- Opening Delimiter -

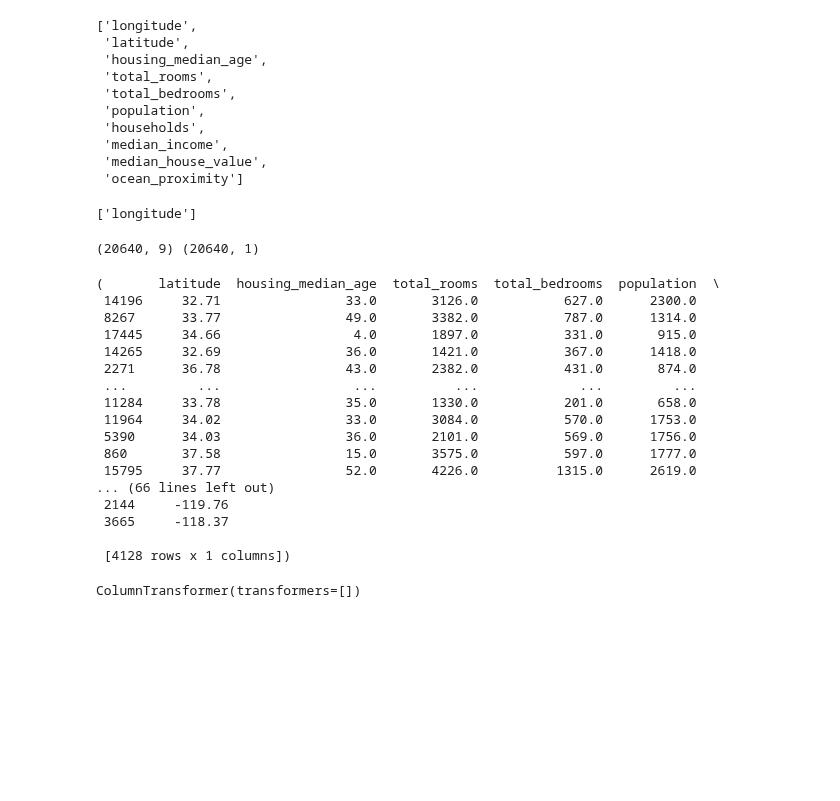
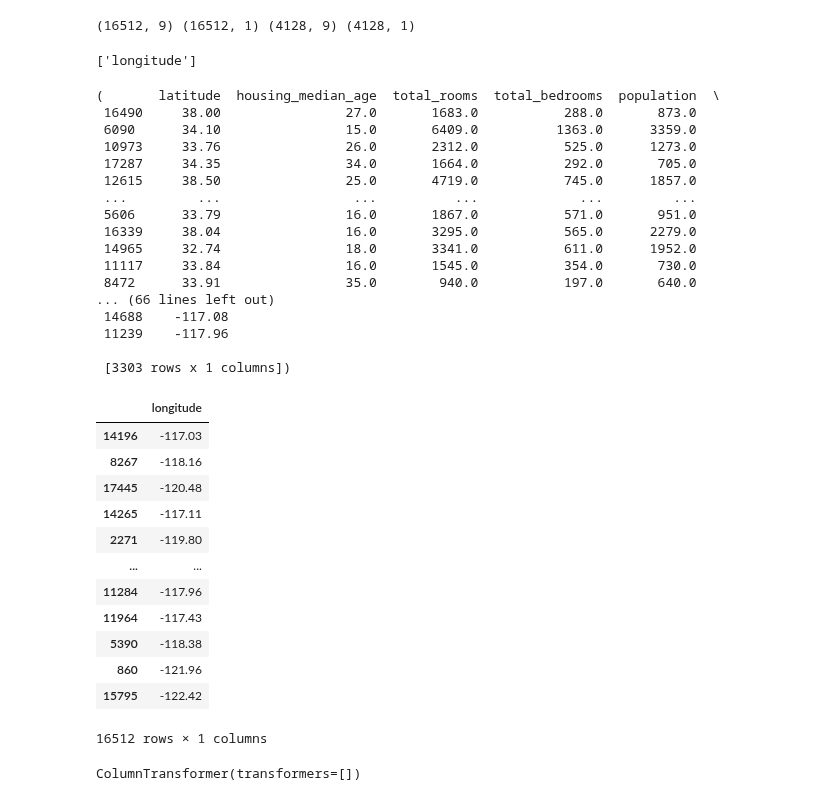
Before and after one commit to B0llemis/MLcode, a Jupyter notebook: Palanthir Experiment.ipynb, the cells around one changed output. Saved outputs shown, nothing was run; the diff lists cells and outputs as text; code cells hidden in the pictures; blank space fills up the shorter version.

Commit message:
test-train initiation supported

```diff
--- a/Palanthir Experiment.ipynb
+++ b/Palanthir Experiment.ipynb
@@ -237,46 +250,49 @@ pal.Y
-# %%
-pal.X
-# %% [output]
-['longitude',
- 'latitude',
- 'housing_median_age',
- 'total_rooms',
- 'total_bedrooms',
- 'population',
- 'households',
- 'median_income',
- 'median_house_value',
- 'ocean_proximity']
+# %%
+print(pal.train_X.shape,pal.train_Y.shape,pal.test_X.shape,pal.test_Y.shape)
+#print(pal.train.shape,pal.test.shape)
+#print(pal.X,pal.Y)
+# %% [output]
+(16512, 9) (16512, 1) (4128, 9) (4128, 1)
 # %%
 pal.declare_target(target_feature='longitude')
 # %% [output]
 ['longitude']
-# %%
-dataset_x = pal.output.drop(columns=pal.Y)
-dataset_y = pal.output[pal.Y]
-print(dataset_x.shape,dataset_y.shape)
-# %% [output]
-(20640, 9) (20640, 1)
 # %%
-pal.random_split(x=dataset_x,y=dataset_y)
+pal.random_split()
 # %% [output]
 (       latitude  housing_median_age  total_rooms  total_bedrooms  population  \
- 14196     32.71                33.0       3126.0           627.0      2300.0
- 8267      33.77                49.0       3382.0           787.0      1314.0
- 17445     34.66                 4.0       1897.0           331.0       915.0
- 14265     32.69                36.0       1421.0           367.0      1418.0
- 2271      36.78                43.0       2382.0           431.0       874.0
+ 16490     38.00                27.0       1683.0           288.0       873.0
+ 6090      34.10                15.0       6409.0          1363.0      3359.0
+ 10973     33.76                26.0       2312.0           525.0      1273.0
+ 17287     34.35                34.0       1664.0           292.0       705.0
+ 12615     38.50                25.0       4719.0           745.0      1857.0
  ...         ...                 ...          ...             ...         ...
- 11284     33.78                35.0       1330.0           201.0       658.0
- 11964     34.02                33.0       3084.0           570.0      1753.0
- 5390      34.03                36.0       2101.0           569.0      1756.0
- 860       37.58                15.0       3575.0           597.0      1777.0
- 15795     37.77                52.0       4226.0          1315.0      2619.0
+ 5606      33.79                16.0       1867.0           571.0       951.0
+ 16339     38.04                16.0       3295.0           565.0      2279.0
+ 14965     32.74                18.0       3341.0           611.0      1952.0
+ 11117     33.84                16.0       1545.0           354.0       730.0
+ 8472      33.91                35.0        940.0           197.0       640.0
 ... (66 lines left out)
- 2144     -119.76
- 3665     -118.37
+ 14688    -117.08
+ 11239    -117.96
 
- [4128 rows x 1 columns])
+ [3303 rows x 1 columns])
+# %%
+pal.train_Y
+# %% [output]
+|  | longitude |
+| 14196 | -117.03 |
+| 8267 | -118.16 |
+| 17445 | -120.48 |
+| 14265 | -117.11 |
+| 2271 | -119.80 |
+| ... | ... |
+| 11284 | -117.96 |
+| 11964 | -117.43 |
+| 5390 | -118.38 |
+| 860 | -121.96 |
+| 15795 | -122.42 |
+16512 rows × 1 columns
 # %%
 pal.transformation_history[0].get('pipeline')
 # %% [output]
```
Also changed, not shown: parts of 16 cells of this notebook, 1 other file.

- Closing Delimiter -

■ ACTIVITY
Counting the lines above that hold "print", reply with the number and no other words.

■ ANSWER SPACE
4